A section on the cash-flow statement that shows how much cash a company raised by selling stocks or bonds this year and how much was paid out for cash dividends and other finance-related obligations.

## CASH FLOWS FROM INVESTING ACTIVITIES

A section on the cashflow statement that shows how much cash came in and went out because of various investing activities like purchasing machinery.

## CASH FLOWS FROM OPERATIONS

A section on the cash-flow Stockholdersâ€™ equity statement that shows how much cash came into a company and how much went out during the normal course of business.

## Annual Report

The report required by the Stock Exchange for all listed companies, containing the companyâ€™s financial statements.

## Cash accounting

A method of accounting in which profit is calculated as the difference between income
when it is received and expenses when they are paid.

## Cash cost

The amount of cash expended.

## Cash Flow statement

A financial report that shows the movement in cash for a business during an accounting period.

A method of investment appraisal that calculates the ratio of the net present value of an
investment to the initial capital investment.

## Discounted cash flow (DCF)

A method of investment appraisal that discounts future cash flows to present value using a discount rate, which is the risk-adjusted cost of capital.

## Cash

Amounts held in currency and coin (commonly referred to as petty cash) and amounts on deposit in financial institutions.
cash disbursement journal
A journal used to record the transactions that result in a credit to cash.

## Cash receipts journal

A journal used to record the transactions that result in a debit to cash.

## Petty cash

The amount of currency and coin that a company keeps on hand to pay for small purchases and expenses.

## Statement of Cash Flows

One of the basic financial statements; it lists the cash inflows and cash outflows of the company, grouped into the categories of operating activities, financing activities, and investing activities. The Statement of cash flows is prepared for a specified period of time.

## cash burn rate

A relatively recent term that refers to how fast a business
is using up its available cash, especially when its cash flow from operating
activities is negative instead of positive. This term most often refers
to a business struggling through its start-up or early phases that has not
yet generated enough cash inflow from sales to cover its cash outflow for
expenses (and perhaps never will).

## cash flow

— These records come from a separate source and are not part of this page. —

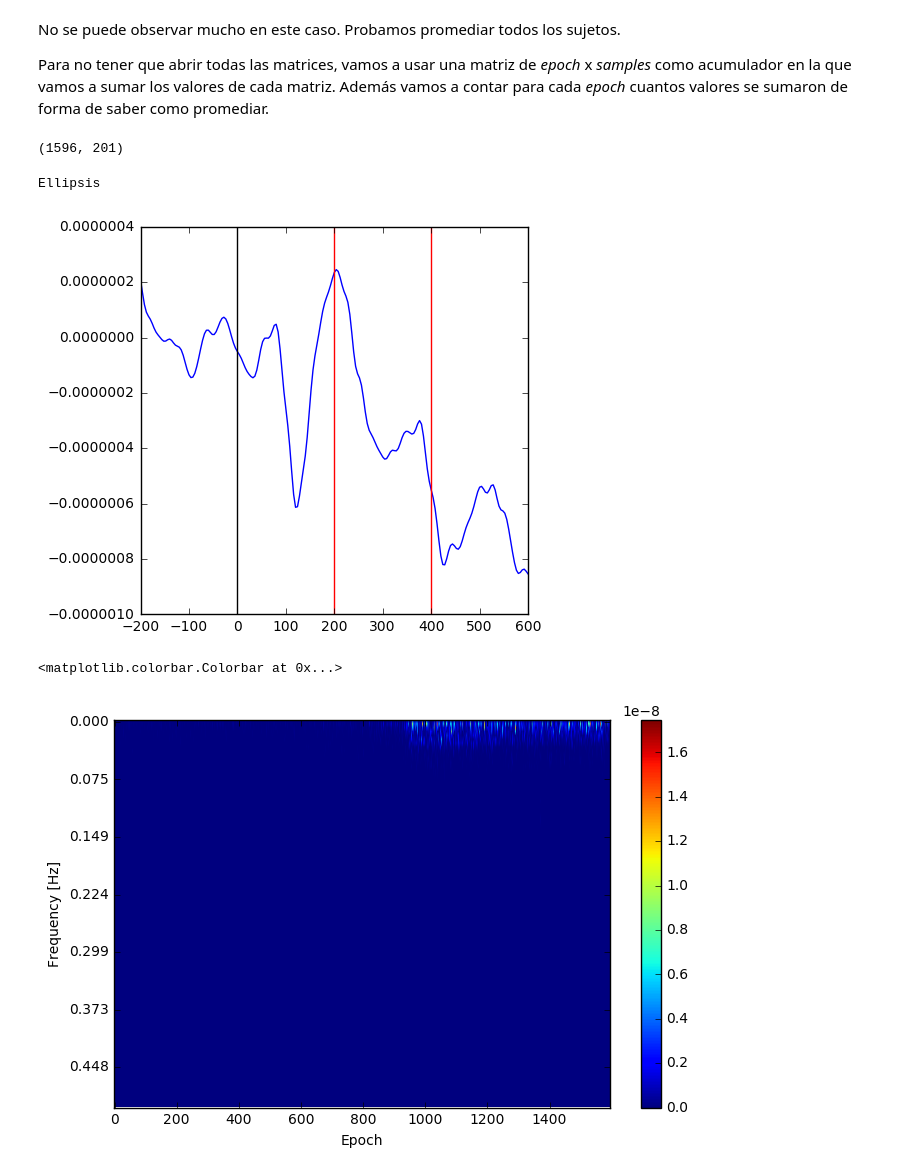
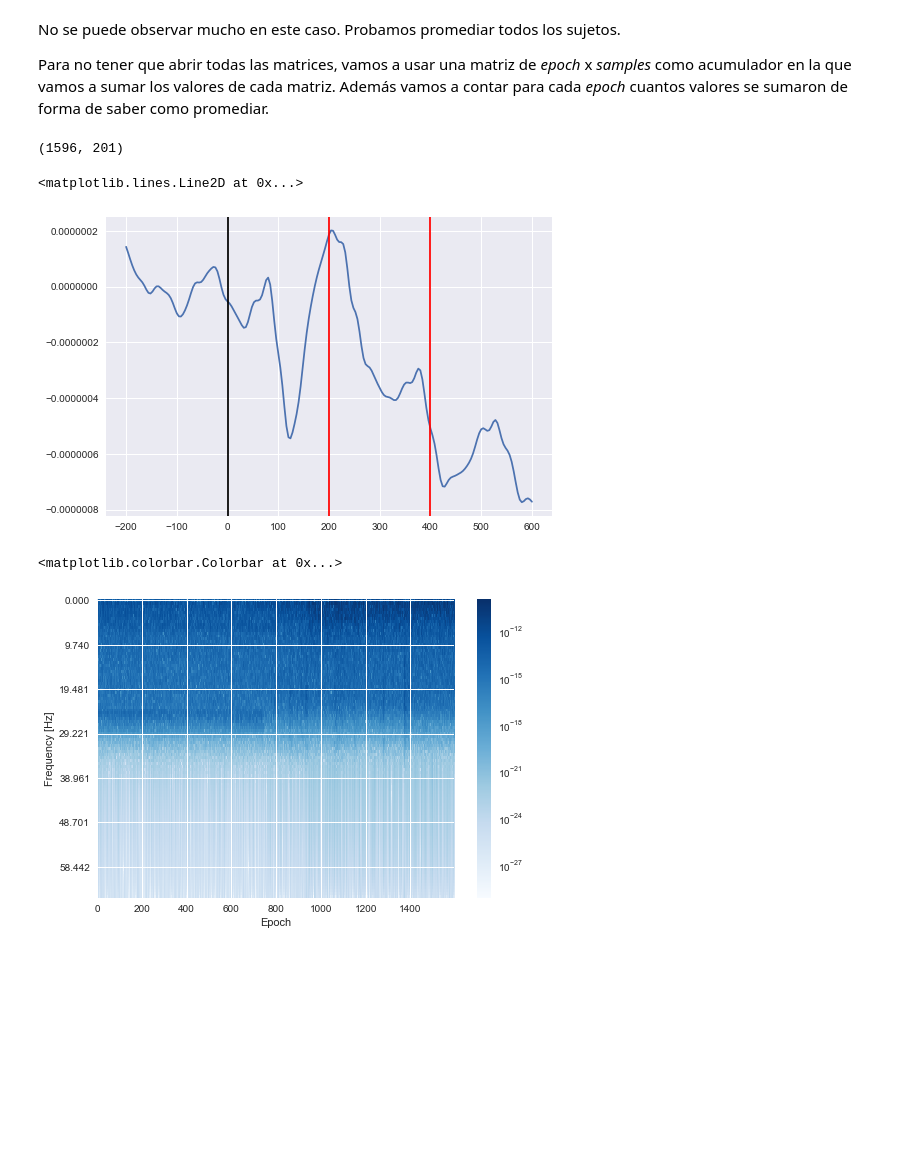
Before and after one commit to m2march/ciencia_datos, a Jupyter notebook: tp2/tp2.ipynb, the cells around one changed output. Saved outputs shown, nothing was run; the diff lists cells and outputs as text; code cells hidden in the pictures; blank space fills up the shorter version.

```diff
--- a/tp2/tp2.ipynb
+++ b/tp2/tp2.ipynb
@@ -21,7 +22,7 @@ import glob
 
 ## Ejercicio 1
 # %%
-p01 = sio.loadmat('dataset/S01.mat')
+p01 = sio.loadmat('dataset/P01.mat')
 # %%
 type(p01)
 # %% [output]
@@ -52,6 +55,7 @@ Interpretamos como: epochs x electrodo x samples
 ### 1.a: Media en electrodos 8, 44, 80, 131, 185 y fft con frecuencias en eje Y y trials en eje X
 # %%
-recorte = p01_mat[:, [8,44,80,131,185], :]
+electrodos_selec = np.array([8,44,80,131,185]) - 1
+recorte = p01_mat[:, electrodos_selec, :]
 promedio = np.mean(recorte, axis=1)
 # %%
 promedio.shape
@@ -117,12 +120,11 @@ promedio_gral = matriz_base / reshape_contador_suma
 # %%
 print(promedio_gral.shape)
 plot(np.arange(201) * dur_sample * 1000 - 200, promedio_gral.mean(axis=0))
 axvline(0, color='black')
 axvline(200, color='red')
 axvline(400, color='red')
-...
 # %% [output]
 (1596, 201)
-Ellipsis
+<matplotlib.lines.Line2D at 0x...>
-[figure, old version]
+[figure, new version]
 # %%
@@ -130,6 +132,6 @@ f, Pxx = scs.welch(promedio_gral)
 # %%
-plt.figure(figsize=(8, 5))
-imshow(Pxx.T, aspect='auto')
+plt.figure()
+imshow(Pxx.T, aspect='auto', norm=LogNorm(Pxx.min(), Pxx.max()), cmap=plt.cm.Blues)
 tick_select = range(0, len(f), 15)
 tick_labels = ['{:.3f}'.format(x) for x in f[tick_select]]
 yticks(tick_select, tick_labels)
@@ -138,4 +140,4 @@ ylabel('Frequency [Hz]')
 colorbar()
 # %% [output]
 <matplotlib.colorbar.Colorbar at 0x...>
-[figure, old version]
+[figure, new version]
```
Also changed, not shown: parts of 28 cells of this notebook.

An obvious but at the same time elusive term that refers to cash
inflows and outflows during a period. But the specific sources and uses
of cash flows are not clear in this general term. The statement of cash
flows, which is one of the three primary financial statements of a business,
classifies cash flows into three types: those from operating activities
(sales and expenses, or profit-making operations), those from
investing activities, and those from financing activities. Sometimes the
term cash flow is used as shorthand for cash flow from profit (i.e., cash
flow from operating activities).

## cash flow from operating activities, or cash flow from profit

This equals the cash inflow from sales during the period minus the cash
outflow for expenses during the period. Keep in mind that to measure
net income, generally accepted accounting principles require the use of
accrual-basis accounting. Starting with the amount of accrual-basis net
inventories, prepaid expenses, and operating liabilitiesâ€”and depreciation
expense is added back (as well as any other noncash outlay
expense)â€”to arrive at cash flow from profit, which is formally labeled
cash flow from operating activities in the externally reported statement
of cash flows.

## statement of cash flows

One of the three primary financial statements
that a business includes in the periodic financial reports to its outside
shareowners and lenders. This financial statement summarizes the businessâ€™s
cash inflows and outflows for the period according to a threefold
classification: (1) cash flow from operating activities (cash flow from
profit), (2) cash flow from investing activities, and (3) cash flow from
financing activities. Frankly, the typical statement of cash flows is difficult
to read and decipher; it includes too many lines of information and
is fairly technical compared with the typical balance sheet and income
statement.